Multiple guilds also help alleviate the dangers of a “mega-guild” that comes to dominate a faction or server. If players can participate in more than one guild, this creates additional forces that can keep a mega-guild from being a monolithic powerhouse. Different factions within the guild have their own agendas, and could provide natural tension to splinter a mega-guild and make the game more interesting.

The flaws of multiple guilds

Of course, there will be problems with multiple guilds. The most notable is probably conflicts between different guilds. What happens if you join two hard-core guilds and both want to raid on the same nights? Well, now it’s time to make a decision. This requires actual social interaction to either negotiate between the different guilds. It could be you are forced from one of the guilds. Or, you might not enjoy as many benefits as people who are more committed. I would also argue that these same conflicts could happen even if you have single guilds. You might just start informally raiding with another guild. Or, you might have friends who join the game and want you to play with them on raid nights. These conflicts will exist whether a player can only join a single or can join multiple guilds.

There’s also concerns that people who join multiple guilds might lack loyalty or dedication to their guilds. For me, loyalty is something a group earns, not something that is granted by default. A guild leader who wants loyal guild members needs to do things to ensure their members’ loyalty. And dedication is something that arises not because you have no other options, but because you dedicate yourself to some of the options you do have. A casual player who joins a single guild because the guild leader wanted a warm body is not likely to be more dedicated than the person in multiple guilds who is an enthusiastic supporter.

Really, most of the concerns I could see about allowing people to join multiple guilds happen in a single-guild environment as well. When I raided in WoW, I was part of a “feeder guild” where people would get geared and get flagged by our guild, only to have many people leave the guild to go to a more progressed guild. Having to formally join our guild didn’t stop people from dropping our guild when it was convenient for them to do so. There was no enforced loyalty or commitment. If anything, seeing other guild tags on a player might have given us a better hint at what the players goals would have been.

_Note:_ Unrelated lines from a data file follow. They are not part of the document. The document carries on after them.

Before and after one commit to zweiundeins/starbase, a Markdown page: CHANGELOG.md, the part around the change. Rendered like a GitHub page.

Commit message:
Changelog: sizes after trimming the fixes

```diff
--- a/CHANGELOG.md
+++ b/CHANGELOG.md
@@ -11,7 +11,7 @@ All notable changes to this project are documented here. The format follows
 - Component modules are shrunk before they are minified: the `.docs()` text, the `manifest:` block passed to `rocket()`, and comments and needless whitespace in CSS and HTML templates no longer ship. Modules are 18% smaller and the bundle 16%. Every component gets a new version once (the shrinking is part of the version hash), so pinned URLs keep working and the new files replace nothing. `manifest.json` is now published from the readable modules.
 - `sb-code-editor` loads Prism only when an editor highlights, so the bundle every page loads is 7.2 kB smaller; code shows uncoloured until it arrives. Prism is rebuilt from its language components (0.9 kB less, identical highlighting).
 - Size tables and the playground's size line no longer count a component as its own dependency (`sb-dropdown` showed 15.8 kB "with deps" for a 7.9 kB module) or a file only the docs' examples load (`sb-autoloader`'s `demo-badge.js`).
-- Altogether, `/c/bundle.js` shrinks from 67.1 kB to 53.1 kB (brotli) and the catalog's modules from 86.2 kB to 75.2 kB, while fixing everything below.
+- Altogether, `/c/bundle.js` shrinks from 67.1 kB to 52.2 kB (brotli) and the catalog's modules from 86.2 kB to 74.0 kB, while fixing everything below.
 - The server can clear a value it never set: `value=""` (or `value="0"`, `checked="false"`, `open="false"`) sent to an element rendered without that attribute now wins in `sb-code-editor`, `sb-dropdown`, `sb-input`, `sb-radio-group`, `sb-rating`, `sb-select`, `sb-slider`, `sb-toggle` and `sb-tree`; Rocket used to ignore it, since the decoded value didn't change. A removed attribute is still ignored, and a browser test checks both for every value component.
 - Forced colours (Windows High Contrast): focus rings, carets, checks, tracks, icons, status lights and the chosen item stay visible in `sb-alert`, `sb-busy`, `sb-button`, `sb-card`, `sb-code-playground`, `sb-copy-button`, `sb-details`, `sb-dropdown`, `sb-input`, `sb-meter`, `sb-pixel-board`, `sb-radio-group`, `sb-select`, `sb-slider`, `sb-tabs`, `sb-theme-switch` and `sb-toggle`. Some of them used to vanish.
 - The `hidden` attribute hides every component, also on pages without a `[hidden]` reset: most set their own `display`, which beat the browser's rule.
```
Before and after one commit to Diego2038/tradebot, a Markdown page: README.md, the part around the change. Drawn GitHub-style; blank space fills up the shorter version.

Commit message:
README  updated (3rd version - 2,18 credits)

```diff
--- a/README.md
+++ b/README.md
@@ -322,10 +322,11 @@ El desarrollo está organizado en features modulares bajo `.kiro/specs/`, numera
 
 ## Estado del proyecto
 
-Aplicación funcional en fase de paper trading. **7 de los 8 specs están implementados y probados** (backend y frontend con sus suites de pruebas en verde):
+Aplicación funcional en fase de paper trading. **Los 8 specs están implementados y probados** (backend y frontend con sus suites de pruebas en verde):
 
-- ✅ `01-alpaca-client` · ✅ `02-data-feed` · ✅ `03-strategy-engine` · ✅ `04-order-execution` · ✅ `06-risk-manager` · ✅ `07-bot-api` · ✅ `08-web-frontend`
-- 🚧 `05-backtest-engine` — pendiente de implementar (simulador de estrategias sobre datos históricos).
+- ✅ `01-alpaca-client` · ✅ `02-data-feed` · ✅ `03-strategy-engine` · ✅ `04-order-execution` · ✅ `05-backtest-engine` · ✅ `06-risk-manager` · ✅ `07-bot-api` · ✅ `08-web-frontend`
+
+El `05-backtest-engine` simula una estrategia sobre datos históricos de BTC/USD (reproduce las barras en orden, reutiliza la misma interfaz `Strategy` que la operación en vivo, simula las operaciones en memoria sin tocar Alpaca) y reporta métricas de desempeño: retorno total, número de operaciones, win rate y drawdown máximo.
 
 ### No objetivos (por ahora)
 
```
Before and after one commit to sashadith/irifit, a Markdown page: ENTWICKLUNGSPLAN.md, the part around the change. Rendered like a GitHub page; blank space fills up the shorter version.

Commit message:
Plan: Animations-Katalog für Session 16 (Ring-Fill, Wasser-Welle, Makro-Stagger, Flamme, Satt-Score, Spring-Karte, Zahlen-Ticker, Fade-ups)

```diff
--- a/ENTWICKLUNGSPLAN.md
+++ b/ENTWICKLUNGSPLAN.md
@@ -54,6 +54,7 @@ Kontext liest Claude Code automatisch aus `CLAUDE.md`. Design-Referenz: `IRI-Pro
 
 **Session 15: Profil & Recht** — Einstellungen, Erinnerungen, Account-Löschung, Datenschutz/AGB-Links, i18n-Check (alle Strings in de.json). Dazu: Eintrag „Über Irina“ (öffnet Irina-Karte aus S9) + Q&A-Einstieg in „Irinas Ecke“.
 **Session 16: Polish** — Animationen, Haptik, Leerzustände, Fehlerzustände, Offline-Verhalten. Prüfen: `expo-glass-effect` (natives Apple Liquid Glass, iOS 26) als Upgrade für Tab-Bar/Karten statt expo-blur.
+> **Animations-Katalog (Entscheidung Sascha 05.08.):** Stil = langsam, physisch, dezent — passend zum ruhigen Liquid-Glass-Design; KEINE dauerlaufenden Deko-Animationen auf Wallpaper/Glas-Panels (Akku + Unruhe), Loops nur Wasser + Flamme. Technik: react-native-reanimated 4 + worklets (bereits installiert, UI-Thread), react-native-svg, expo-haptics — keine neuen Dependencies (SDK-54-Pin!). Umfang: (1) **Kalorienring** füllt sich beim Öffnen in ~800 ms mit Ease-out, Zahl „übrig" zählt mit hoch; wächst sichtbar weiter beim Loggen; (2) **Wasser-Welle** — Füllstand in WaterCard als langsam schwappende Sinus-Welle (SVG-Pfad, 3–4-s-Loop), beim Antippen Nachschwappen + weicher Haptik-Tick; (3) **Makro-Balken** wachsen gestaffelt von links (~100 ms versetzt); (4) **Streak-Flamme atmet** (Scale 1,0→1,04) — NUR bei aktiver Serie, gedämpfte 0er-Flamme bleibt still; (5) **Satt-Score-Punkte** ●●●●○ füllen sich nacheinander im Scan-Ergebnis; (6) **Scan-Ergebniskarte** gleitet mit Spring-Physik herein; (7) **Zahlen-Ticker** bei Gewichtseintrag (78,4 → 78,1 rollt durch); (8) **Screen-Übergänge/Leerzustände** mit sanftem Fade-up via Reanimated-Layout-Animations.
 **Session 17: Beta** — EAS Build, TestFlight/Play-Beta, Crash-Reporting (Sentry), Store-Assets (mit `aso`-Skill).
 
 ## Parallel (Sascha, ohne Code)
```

What about identity? In GW2, it was easy to swap your guild tag and thus change your group identity. But, I think the big problem in GW2 is that you rarely interacted with people in PvE. And, in the WvWvW stage, your enemies and allies were “single-serving” and temporary. The combat was so fast-paced and the tactics relied so heavily on masses of people that any identity was lost, whether individual or group identity. But, if group identity were to be more important, a way to let other players know all of a target player’s guild affiliations with ease might be important.

Good multi-guild design

What would make a good multi-guild design?

First, the reality is that multiple guilds aren’t for everyone. A good design would work to allow a player to join one guild without feeling penalized. A player who wants to dedicate themselves to one group should have that option and shouldn’t feel forced to join multiple guilds for increased benefits.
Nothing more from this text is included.